── DATASET EXCERPTS ──

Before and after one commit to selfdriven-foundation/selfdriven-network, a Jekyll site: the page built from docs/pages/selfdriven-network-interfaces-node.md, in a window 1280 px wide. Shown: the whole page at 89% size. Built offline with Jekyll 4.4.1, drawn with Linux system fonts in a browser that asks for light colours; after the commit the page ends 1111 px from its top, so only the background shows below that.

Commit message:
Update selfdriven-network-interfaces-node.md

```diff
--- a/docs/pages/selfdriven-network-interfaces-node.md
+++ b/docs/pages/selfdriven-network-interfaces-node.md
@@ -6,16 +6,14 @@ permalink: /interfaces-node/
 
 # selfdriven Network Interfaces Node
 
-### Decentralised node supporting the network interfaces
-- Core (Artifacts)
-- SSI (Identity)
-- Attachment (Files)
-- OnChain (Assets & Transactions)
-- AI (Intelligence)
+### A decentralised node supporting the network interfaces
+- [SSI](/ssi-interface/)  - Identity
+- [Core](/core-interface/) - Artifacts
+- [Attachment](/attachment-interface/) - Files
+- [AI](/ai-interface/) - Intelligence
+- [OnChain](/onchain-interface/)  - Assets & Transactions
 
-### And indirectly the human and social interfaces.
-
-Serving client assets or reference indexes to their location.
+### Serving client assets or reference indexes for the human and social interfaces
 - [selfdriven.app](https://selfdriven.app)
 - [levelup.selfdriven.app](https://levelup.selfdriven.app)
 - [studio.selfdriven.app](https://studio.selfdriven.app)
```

───
── DATASET EXCERPTS ──

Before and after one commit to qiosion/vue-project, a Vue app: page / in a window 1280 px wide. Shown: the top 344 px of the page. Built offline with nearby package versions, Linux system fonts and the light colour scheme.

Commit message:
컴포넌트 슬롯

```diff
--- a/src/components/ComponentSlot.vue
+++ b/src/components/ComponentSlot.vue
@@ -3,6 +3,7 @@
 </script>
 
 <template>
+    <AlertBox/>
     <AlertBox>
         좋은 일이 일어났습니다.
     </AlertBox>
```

───
── DATASET EXCERPTS ──

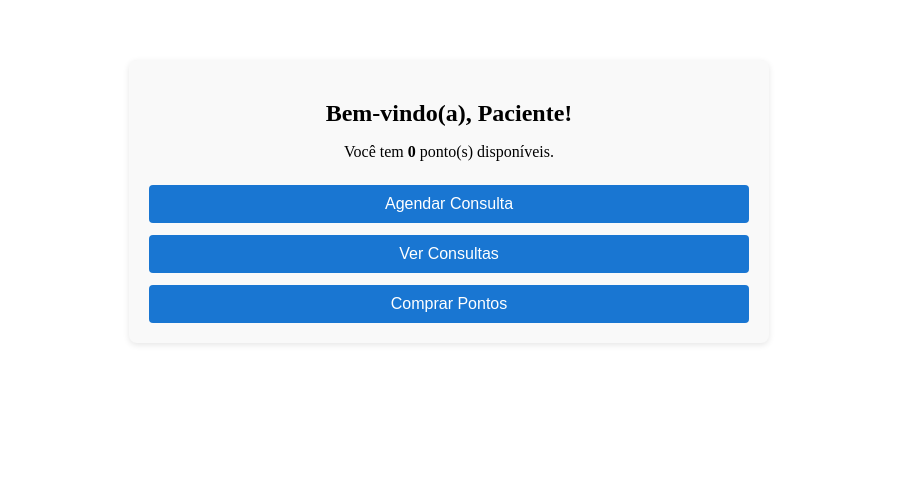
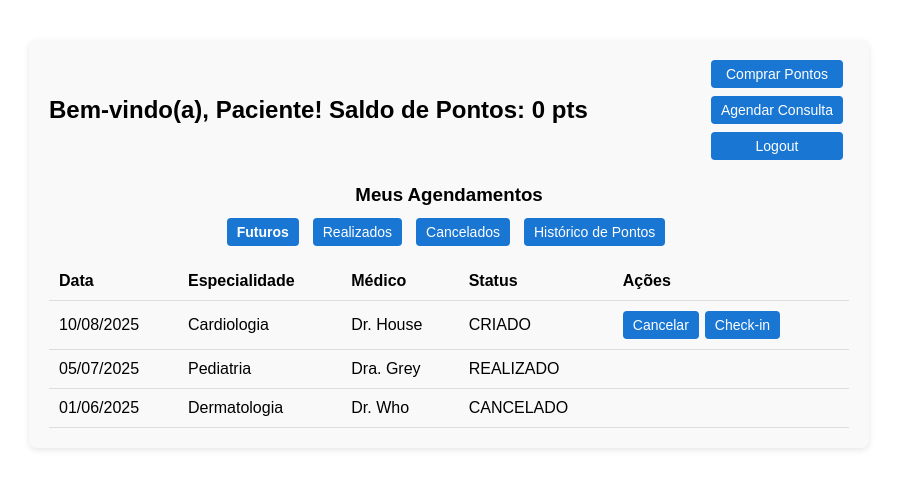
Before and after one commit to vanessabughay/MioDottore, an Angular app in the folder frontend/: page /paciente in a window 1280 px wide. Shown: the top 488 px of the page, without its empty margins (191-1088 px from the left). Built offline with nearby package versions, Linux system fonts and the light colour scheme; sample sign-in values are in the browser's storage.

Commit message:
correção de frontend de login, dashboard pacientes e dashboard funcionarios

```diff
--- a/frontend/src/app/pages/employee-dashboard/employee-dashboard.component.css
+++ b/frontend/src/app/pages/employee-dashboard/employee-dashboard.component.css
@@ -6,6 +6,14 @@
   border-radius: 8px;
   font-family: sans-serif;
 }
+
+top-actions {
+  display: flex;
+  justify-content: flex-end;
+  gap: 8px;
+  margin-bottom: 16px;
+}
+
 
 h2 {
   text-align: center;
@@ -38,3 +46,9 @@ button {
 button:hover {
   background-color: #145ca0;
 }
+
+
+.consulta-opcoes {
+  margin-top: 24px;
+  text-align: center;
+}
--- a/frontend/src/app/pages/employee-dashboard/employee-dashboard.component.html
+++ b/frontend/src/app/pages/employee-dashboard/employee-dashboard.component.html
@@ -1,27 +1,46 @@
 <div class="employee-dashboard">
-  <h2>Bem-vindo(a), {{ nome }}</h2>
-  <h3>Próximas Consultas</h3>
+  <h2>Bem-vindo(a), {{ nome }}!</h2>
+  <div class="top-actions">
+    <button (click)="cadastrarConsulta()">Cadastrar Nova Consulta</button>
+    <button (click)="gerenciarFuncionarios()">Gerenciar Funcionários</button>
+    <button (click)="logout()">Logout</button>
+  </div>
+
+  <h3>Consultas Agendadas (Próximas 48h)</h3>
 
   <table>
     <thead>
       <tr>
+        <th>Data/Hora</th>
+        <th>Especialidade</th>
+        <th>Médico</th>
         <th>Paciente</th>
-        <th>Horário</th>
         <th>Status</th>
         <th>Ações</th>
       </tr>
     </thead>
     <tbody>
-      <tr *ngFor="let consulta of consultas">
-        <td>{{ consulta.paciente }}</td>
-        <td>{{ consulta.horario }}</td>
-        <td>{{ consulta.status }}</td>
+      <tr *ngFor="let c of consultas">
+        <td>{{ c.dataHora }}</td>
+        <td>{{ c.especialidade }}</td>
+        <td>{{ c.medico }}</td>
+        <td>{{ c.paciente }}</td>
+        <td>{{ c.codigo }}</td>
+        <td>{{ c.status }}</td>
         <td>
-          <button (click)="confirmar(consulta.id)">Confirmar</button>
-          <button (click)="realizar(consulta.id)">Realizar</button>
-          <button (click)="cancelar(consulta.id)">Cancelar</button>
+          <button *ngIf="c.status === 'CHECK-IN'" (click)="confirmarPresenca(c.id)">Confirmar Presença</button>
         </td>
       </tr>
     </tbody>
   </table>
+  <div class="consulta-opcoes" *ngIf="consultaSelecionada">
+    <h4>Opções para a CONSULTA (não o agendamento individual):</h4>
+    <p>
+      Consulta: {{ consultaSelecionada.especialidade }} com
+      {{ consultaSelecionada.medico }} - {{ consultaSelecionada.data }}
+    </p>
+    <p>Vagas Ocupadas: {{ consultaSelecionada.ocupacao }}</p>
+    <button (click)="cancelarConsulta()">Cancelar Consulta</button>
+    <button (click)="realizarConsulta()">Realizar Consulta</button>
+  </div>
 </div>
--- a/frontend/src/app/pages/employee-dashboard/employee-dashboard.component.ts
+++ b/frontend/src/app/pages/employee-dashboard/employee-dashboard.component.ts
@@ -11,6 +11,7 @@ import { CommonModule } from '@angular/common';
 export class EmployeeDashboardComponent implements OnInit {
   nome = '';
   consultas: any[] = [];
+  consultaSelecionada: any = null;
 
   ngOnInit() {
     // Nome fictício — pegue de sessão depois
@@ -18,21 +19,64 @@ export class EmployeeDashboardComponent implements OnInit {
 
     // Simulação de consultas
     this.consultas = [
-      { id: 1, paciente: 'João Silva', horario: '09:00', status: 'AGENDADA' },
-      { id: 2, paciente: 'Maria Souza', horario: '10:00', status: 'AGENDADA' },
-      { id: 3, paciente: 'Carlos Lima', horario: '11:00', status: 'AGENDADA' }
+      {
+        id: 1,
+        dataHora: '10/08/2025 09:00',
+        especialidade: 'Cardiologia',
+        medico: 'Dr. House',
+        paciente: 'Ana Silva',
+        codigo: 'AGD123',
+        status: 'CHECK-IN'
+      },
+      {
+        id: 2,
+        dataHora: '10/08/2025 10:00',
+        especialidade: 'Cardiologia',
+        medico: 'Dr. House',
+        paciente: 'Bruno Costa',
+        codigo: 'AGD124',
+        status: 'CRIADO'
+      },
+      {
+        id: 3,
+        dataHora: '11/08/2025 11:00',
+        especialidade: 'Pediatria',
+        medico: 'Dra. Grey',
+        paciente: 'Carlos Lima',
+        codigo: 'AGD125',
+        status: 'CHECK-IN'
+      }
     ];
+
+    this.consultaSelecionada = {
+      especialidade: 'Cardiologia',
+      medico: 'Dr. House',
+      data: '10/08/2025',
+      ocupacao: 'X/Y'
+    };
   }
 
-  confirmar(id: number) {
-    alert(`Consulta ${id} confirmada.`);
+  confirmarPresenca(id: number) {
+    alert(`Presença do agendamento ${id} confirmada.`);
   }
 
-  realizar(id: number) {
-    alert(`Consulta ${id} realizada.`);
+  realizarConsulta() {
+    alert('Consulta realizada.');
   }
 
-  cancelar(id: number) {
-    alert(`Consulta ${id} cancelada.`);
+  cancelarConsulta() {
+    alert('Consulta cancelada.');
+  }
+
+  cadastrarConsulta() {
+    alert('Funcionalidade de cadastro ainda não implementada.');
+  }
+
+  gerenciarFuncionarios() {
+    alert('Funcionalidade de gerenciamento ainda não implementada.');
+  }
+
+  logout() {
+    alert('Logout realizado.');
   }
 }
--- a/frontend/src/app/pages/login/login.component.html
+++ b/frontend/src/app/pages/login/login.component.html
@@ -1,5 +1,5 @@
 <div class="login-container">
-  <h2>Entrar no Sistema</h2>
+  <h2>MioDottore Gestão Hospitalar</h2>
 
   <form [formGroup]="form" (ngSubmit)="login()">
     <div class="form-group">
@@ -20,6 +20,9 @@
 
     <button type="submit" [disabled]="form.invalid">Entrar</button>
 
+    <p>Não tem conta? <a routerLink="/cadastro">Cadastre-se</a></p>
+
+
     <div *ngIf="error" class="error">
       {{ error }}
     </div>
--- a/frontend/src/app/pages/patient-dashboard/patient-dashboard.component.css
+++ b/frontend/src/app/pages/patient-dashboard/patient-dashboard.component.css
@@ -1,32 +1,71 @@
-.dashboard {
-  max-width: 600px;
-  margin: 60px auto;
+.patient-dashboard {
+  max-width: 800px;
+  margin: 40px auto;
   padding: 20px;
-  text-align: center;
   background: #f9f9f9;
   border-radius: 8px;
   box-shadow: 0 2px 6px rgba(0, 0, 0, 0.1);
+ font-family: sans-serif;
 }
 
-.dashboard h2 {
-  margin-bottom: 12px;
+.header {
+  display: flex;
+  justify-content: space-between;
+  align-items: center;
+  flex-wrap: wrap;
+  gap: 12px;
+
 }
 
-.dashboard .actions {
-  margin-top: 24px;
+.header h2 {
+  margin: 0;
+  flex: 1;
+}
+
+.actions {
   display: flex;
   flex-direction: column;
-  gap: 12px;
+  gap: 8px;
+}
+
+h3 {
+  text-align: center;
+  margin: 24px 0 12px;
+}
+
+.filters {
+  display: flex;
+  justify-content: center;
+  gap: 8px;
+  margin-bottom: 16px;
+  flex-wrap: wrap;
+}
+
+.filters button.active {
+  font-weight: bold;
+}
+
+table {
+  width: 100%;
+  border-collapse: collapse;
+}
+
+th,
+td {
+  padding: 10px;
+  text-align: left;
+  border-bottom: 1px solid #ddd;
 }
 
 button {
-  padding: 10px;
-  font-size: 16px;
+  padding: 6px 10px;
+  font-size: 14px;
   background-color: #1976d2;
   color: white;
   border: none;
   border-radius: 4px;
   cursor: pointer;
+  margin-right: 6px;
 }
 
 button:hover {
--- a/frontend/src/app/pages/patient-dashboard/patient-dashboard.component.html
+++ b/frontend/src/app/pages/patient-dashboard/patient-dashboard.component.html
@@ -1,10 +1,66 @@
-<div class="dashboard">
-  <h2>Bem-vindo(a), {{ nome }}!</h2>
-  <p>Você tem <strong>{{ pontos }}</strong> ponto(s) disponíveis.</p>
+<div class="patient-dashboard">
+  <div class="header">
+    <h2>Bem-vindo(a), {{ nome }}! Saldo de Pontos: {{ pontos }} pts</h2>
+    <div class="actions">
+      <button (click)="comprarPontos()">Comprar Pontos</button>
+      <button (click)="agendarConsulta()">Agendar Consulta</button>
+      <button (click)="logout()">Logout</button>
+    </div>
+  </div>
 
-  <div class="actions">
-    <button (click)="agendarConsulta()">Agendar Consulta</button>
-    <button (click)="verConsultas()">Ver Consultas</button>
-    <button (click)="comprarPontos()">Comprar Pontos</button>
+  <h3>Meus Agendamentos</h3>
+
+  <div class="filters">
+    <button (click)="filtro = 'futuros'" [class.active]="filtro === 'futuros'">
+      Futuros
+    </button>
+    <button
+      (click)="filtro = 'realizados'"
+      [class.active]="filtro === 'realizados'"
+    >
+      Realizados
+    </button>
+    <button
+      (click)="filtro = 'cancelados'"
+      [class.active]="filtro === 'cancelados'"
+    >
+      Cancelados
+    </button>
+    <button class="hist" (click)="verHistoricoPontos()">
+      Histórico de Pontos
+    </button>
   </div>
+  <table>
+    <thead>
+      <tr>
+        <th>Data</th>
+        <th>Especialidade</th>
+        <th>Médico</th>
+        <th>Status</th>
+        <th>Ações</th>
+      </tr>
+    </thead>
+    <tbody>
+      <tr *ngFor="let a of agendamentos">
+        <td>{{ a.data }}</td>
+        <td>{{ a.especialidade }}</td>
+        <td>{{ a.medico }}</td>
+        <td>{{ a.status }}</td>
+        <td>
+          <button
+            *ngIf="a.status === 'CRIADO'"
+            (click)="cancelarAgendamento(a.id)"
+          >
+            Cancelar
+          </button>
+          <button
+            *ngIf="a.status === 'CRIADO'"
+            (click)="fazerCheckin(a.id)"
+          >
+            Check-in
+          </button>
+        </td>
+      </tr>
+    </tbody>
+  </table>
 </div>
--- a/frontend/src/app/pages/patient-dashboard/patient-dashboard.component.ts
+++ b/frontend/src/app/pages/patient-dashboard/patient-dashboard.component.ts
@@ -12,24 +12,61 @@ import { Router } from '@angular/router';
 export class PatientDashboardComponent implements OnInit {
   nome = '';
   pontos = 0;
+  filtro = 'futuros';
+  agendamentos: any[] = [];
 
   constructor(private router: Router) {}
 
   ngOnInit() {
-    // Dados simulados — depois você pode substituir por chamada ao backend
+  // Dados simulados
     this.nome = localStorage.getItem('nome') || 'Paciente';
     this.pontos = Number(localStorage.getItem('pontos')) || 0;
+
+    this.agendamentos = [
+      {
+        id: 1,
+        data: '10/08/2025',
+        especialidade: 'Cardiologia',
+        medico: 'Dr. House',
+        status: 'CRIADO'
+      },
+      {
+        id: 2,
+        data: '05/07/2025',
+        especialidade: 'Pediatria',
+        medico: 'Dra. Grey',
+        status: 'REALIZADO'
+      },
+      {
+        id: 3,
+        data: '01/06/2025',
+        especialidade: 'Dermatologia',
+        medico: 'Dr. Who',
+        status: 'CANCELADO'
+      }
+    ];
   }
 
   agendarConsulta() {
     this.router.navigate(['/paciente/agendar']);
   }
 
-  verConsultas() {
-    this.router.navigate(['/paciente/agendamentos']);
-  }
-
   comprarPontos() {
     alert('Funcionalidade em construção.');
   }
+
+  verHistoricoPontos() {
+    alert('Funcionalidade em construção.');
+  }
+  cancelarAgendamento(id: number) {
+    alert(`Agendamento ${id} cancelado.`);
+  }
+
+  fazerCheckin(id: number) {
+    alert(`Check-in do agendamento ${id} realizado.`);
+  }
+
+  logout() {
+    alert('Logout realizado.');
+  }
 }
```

───

• _TASK TO CARRY OUT_: Search the material above for lines containing the string "realizada", then pull them out.

• _ANSWER AREA_:
-    alert(`Consulta ${id} realizada.`);
+    alert('Consulta realizada.');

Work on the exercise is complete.